A 2015 report suggested nearly a quarter million iPhones had been hacked by one (or more) of 92 different identified varieties of malware. A new app, ‘System and Security Info,’ wants to let you know if you’re one of them.
The problematic part isn’t often the hack itself, it’s that most have no clue they’re infected. Modern malware runs as a background process and leaves few clues to its existence. If iPhone owners knew they were running malware, it’s actually remarkably easy to remove — hence the focus on keeping it hidden.
German security researcher Stefan Esser created the app to tell users if their phone has been jailbroken, a simple step that could alert those who haven’t actively jailbroken their phones to the presence of malware.
“The biggest motivation behind [this app] is that these companies like FinFisher or HackingTeam that are selling iOS spy software to government and others, they usually require [their clients] to only use jailbroken phones. So the idea behind that is whoever is trying to spy on someone needs to get physical access to the device, jailbreak it, and then they can run the spying tools from HackingTeam or FinFisher.”
The app itself tells you in plain language whether your iPhone is running an authentic version of iOS. If everything is green, you’re in the clear. It also features ‘anomaly detection,’ a tool that tries to verify certain security assumptions are still valid, such as an Apple signature on an iOS update.
Unlike Android devices, iPhones require a jailbreak for hackers to access the parts of your phone you’d rather keep private. Android hacks — since many devices aren’t encrypted by default — don’t require this level of access.
The scary part is, you don’t even have to jailbreak your phone, hackers have come up with ingenious ways to do it without your knowledge.

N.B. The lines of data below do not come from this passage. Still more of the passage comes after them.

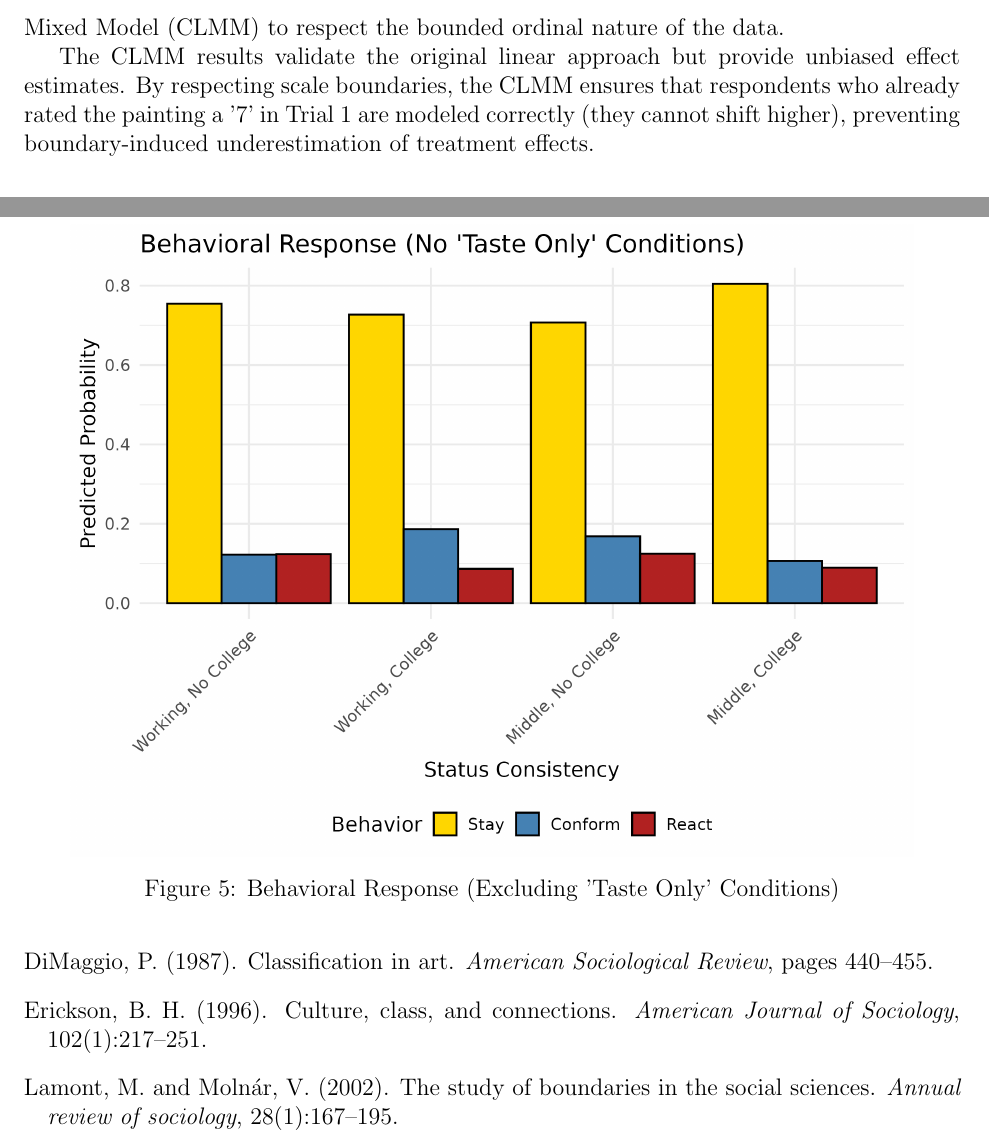
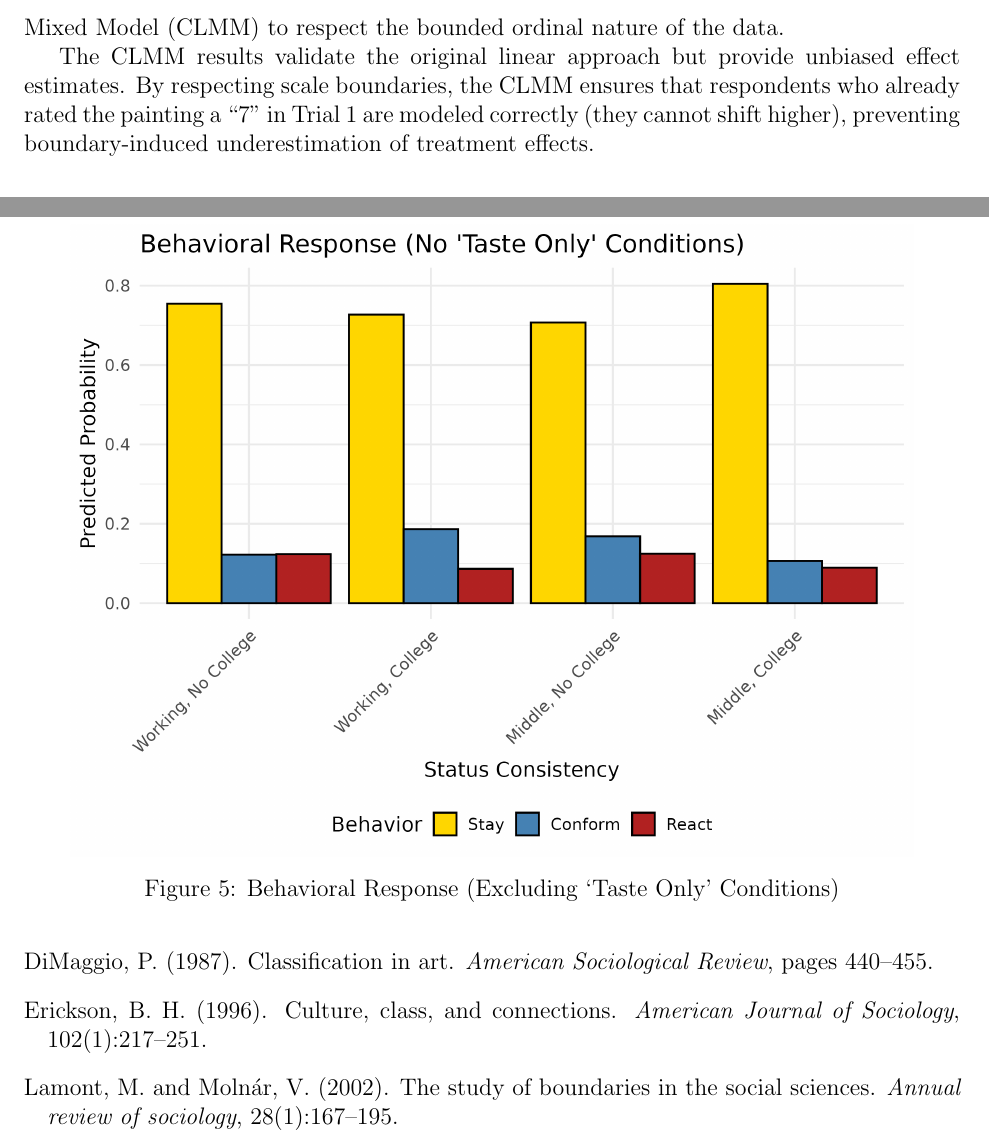
Before and after one commit to olizardo/skiles-lizardo-taste-influence-paper, a LaTeX paper (manuscript.tex): two parts of pages 5 and 8 of 8, joined at a grey line, cut so that both start at the same text. The pictures show the PDF file manuscript.pdf that the author committed with the source.

Commit message:
new stuff

```diff
--- a/manuscript.tex
+++ b/manuscript.tex
@@ -104,7 +104,7 @@ The effect of social influence is highly moderated by the respondent's own class
 \subsection{Cumulative Link Mixed Models (CLMM)}
 Because taste is a 7-point Likert-type scale, treating it as a continuous outcome can result in biased standard errors and out-of-bounds predictions. We implemented a Cumulative Link Mixed Model (CLMM) to respect the bounded ordinal nature of the data.
 
-The CLMM results validate the original linear approach but provide unbiased effect estimates. By respecting scale boundaries, the CLMM ensures that respondents who already rated the painting a '7' in Trial 1 are modeled correctly (they cannot shift higher), preventing boundary-induced underestimation of treatment effects.
+The CLMM results validate the original linear approach but provide unbiased effect estimates. By respecting scale boundaries, the CLMM ensures that respondents who already rated the painting a ``7'' in Trial 1 are modeled correctly (they cannot shift higher), preventing boundary-induced underestimation of treatment effects.
 
 \subsection{Disaggregating Behavior: Conformity vs. Reactance}
 Because a linear shift obscures whether a respondent is moving \textit{toward} (Conformity) or \textit{away from} (Reactance) the group, we map the behavioral shifts and fit a Multinomial Logistic Regression model.
@@ -135,12 +135,12 @@ Even after weighting, the structural differences in behavior across status group
 \end{figure}
 
 \subsection{Sensitivity Analysis: Isolating Class Feedback}
-To ensure that the results are driven by the \textit{class status} of the fictional alter groups, we run a sensitivity analysis dropping the "Taste Only" conditions.
+To ensure that the results are driven by the \textit{class status} of the fictional alter groups, we run a sensitivity analysis dropping the ``Taste Only'' conditions.
 
 \begin{figure}[h!]
     \centering
     \includegraphics[width=0.9\textwidth]{figures/Figure11_Sens_MultinomialBehavior.png}
-    \caption{Behavioral Response (Excluding 'Taste Only' Conditions)}
+    \caption{Behavioral Response (Excluding `Taste Only' Conditions)}
 \end{figure}
 
 The probability distributions of conformity versus reactance remain highly consistent with the main findings, confirming that the presence of class-based status information uniquely structures the evaluation shifts of respondents.
```
Also changed, not shown: manuscript.pdf, manuscript.tex (6 more changed lines), 2 other files.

But, if there’s a silver lining, it’s this: since your phone requires a jailbreak to run malware, it’s actually remarkably easy to get rid of. Jailbroken phones require third-party hacks to remain jailbroken, reverting the phone back to its factory settings (or downloading an iOS update) is often all it takes to disable the jailbreak.